Meet the Neighbors
Q: For more than 35 years, my family has operated a funeral home. We offer various services besides at-need funerals such as life insurance, estate planning, referrals for grief counseling. In addition, our community is changing. Therefore, many people are moving away and new families are relocating here that we just haven't been able to reach. How do we reach these new residents, and how can we grow our business beyond funeral services?
A: One of the best ways to let people know who you are, what you do and how you can help them-before they need you-is to position yourself as an expert in the wide variety of subjects that are related to your business. Here are some ways to do that:
Are you noticing new trends in your industry? For example, are more people pre-arranging funerals? Are you seeing an increase in the number of cremations? Are baby boomers arranging unusual funeral services that are more "celebrations" than they are sad occasions? Let newspaper reporters know about new trends. They'll probably quote you as the source.
To target new families, contact your local welcome wagon or a similar service that welcomes people into the community. Use fliers to let them know about the other things you do. Send them a free gift, even if it's just a wallet card with "10 tips on how to determine how much life insurance you need."
If you're willing to do the work yourself, you can get a list of all recent real estate transactions from your county recorder's office. Once you have a list of people who have just bought houses, you can send them a "welcome to our community" letter and include a list of some of the services you offer.
Create strategic alliances in your community with other professionals who deal with the topic of death, such as attorneys.
Get on the public speaking circuit. Many baby boomers are struggling as they try to deal with their aging parents. What topic can you talk about that will make their load a little lighter?
Offer to teach a class for children or adults-or separate classes for each-on how to deal with the grief associated with the loss of their family members, friends and pets. Try sponsoring this in conjunction with your local humane society or mental health center. Even though you deal with the death of people-not pets-it's one more way for people to know who you are and how you can help them.

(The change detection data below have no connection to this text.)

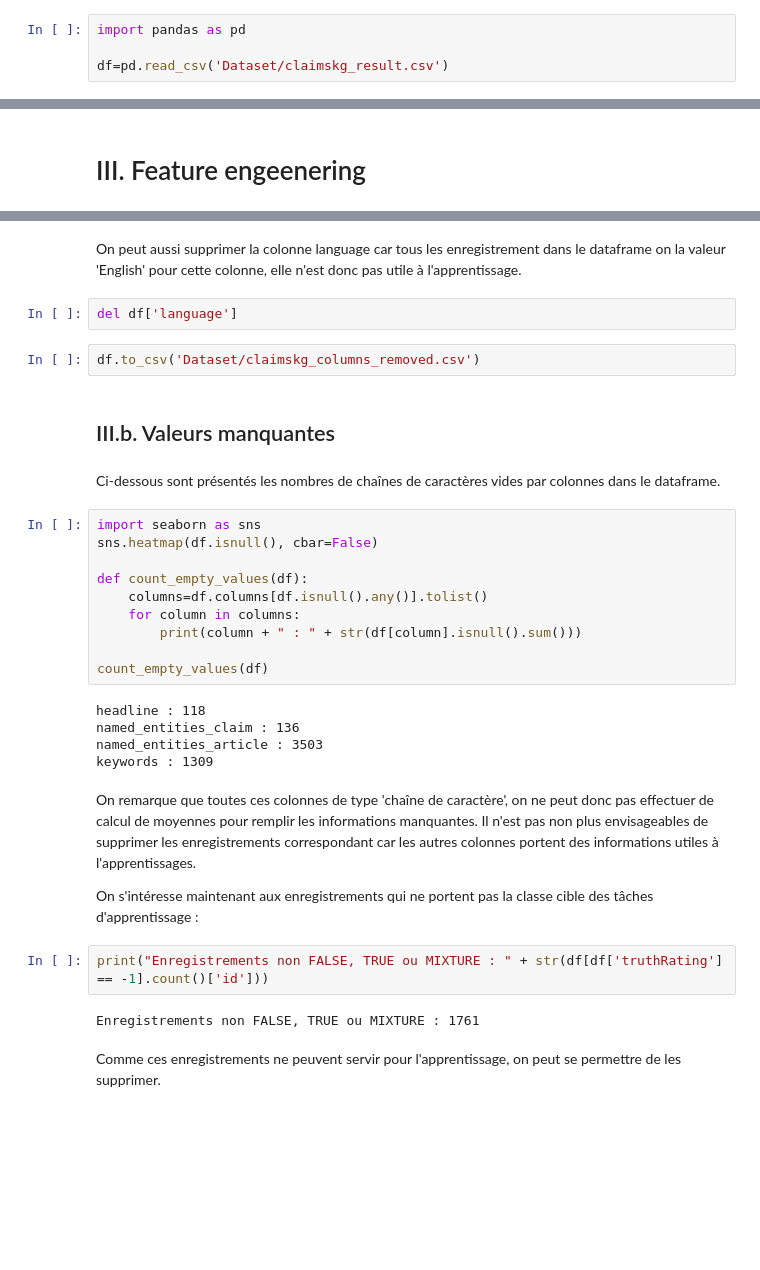
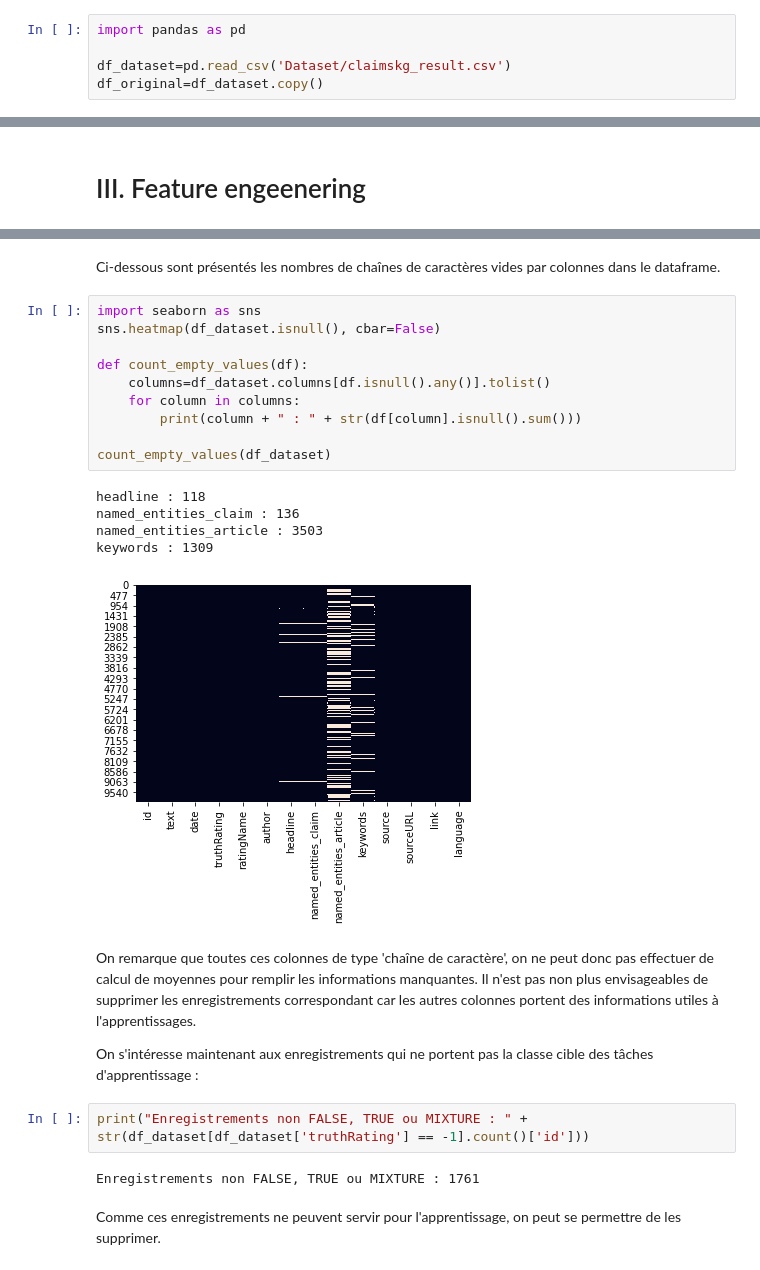
Before and after one commit to Dvassily/ClaimsClassification, a Jupyter notebook: Projet.ipynb, the cells around one changed output, grey strips where cells are left out. Drawn from its saved outputs; the diff is of its cells as text; blank space fills up the shorter version.

```diff
--- a/Projet.ipynb
+++ b/Projet.ipynb
@@ -5,7 +5,8 @@
 # %%
 import pandas as pd
 
-df=pd.read_csv('Dataset/claimskg_result.csv')
+df_dataset=pd.read_csv('Dataset/claimskg_result.csv')
+df_original=df_dataset.copy()
 # %% [markdown]
 # II. Informations sur le dataframe
 # %%
@@ -59,34 +58,27 @@ del df['ratingName']
-# %% [markdown]
-On peut aussi supprimer la colonne language car tous les enregistrement dans le dataframe on la valeur 'English' pour cette colonne, elle n'est donc pas utile à l'apprentissage.
-# %%
-del df['language']
-# %%
-df.to_csv('Dataset/claimskg_columns_removed.csv')
-# %% [markdown]
-## III.b. Valeurs manquantes
 # %% [markdown]
 Ci-dessous sont présentés les nombres de chaînes de caractères vides par colonnes dans le dataframe.
 # %%
 import seaborn as sns
-sns.heatmap(df.isnull(), cbar=False)
+sns.heatmap(df_dataset.isnull(), cbar=False)
 
 def count_empty_values(df):
-    columns=df.columns[df.isnull().any()].tolist()
+    columns=df_dataset.columns[df.isnull().any()].tolist()
     for column in columns:
         print(column + " : " + str(df[column].isnull().sum()))
 
-count_empty_values(df)
+count_empty_values(df_dataset)
 # %% [output]
 headline : 118
 named_entities_claim : 136
 named_entities_article : 3503
 keywords : 1309
+[figure, added]
 # %% [markdown]
 On remarque que toutes ces colonnes de type 'chaîne de caractère', on ne peut donc pas effectuer de calcul de moyennes pour remplir les informations manquantes. Il n'est pas non plus envisageables de supprimer les enregistrements correspondant car les autres colonnes portent des informations utiles à l'apprentissages.
 
 On s'intéresse maintenant aux enregistrements qui ne portent pas la classe cible des tâches d'apprentissage :
 # %%
-print("Enregistrements non FALSE, TRUE ou MIXTURE : " + str(df[df['truthRating'] == -1].count()['id']))
+print("Enregistrements non FALSE, TRUE ou MIXTURE : " + str(df_dataset[df_dataset['truthRating'] == -1].count()['id']))
 # %% [output]
 Enregistrements non FALSE, TRUE ou MIXTURE : 1761
 # %% [markdown]
```
Also changed, not shown: parts of 60 cells of this notebook.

Get actively involved in Rotary, Kiwanis and the chamber of commerce. Call your chamber and offer to be a volunteer ambassador. These are the people who represent the chamber at events such as ribbon-cuttings, ground-breakings and check-passings. You'll get your photo in your weekly newspaper and the free weekly shoppers.
Produce a program or an entire series of programs about death and grief on your cable TV station's public access channel. Airtime is free. You pay a nominal amount to rent the camera equipment. Recruit someone to interview you about topics in which you're an expert.
Make sure your public relations efforts are ongoing. You'll know you're succeeding when people start to say, "You know, I see your name everywhere."
Joan Stewart, a media relations consultant and professional speaker and trainer, works with companies that want to use the media to establish their expertise, enhance their credibility and position themselves as the employer of choice. She also publishes The Publicity Hound, a bimonthly print newsletter featuring "tips, tricks and tools for free (or really cheap) publicity," as well as tips booklets on how to find and keep valuable employees. Visit www.publicityhound.com.
The opinions expressed in this column are those of the author, not of Entrepreneur.com. All answers are intended to be general in nature, without regard to specific geographical areas or circumstances, and should only be relied upon after consulting an appropriate expert, such as an attorney or accountant.